Task brief ▸ Gather every line from the entries below that includes "empty".

#### Source material ####

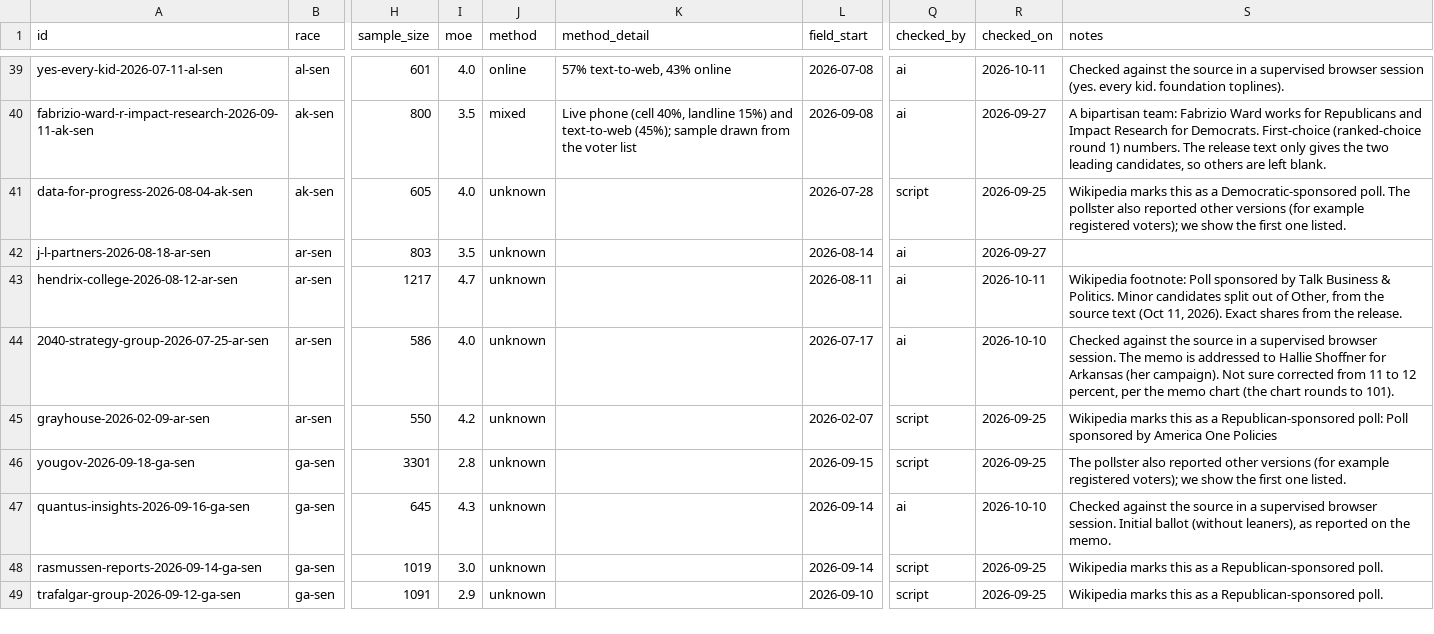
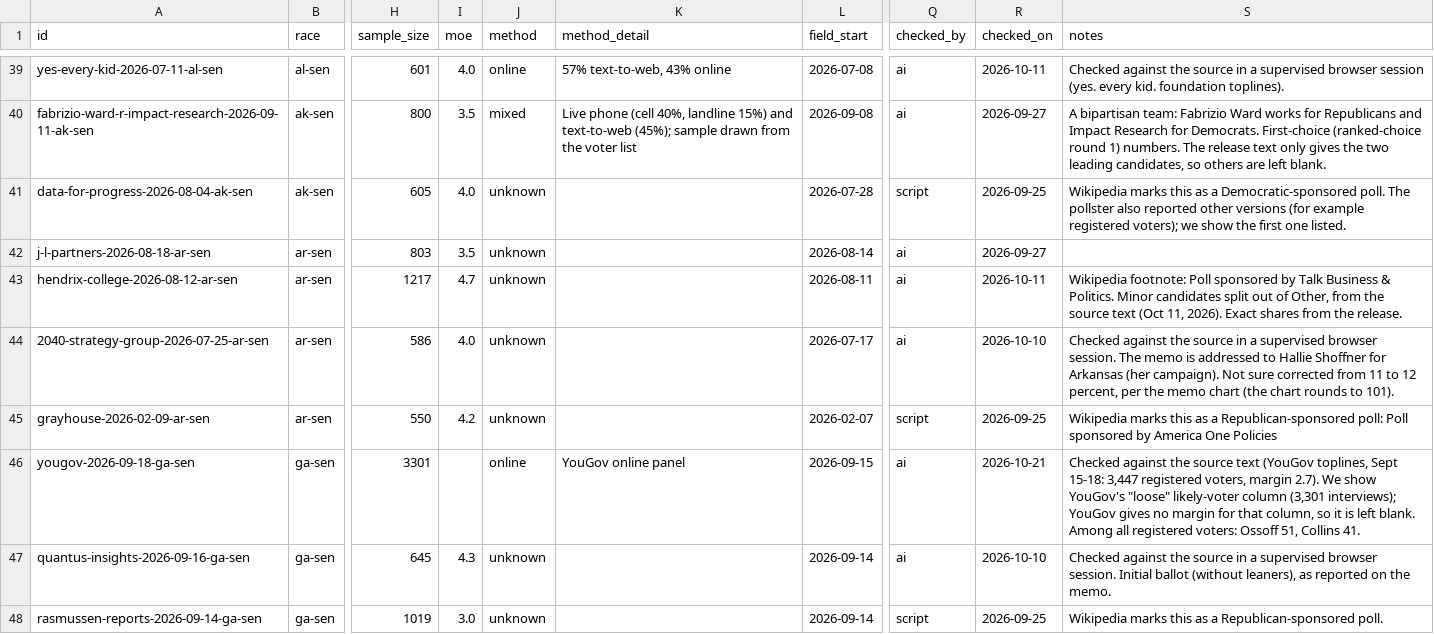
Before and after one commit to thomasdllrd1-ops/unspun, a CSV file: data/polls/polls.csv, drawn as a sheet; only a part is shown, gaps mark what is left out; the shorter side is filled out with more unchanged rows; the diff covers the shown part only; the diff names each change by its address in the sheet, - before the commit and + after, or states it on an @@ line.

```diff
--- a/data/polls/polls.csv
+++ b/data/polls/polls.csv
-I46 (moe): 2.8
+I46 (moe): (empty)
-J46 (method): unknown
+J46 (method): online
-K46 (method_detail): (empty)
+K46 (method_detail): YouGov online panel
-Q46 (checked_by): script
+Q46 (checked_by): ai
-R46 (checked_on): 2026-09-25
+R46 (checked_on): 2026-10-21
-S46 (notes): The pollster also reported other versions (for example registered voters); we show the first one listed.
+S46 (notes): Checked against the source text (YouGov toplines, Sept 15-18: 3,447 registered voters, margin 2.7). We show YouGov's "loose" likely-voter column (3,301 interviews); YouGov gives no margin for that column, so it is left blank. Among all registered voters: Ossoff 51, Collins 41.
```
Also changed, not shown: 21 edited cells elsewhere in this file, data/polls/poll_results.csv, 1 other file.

####

Your solution ▸
+I46 (moe): (empty)
-K46 (method_detail): (empty)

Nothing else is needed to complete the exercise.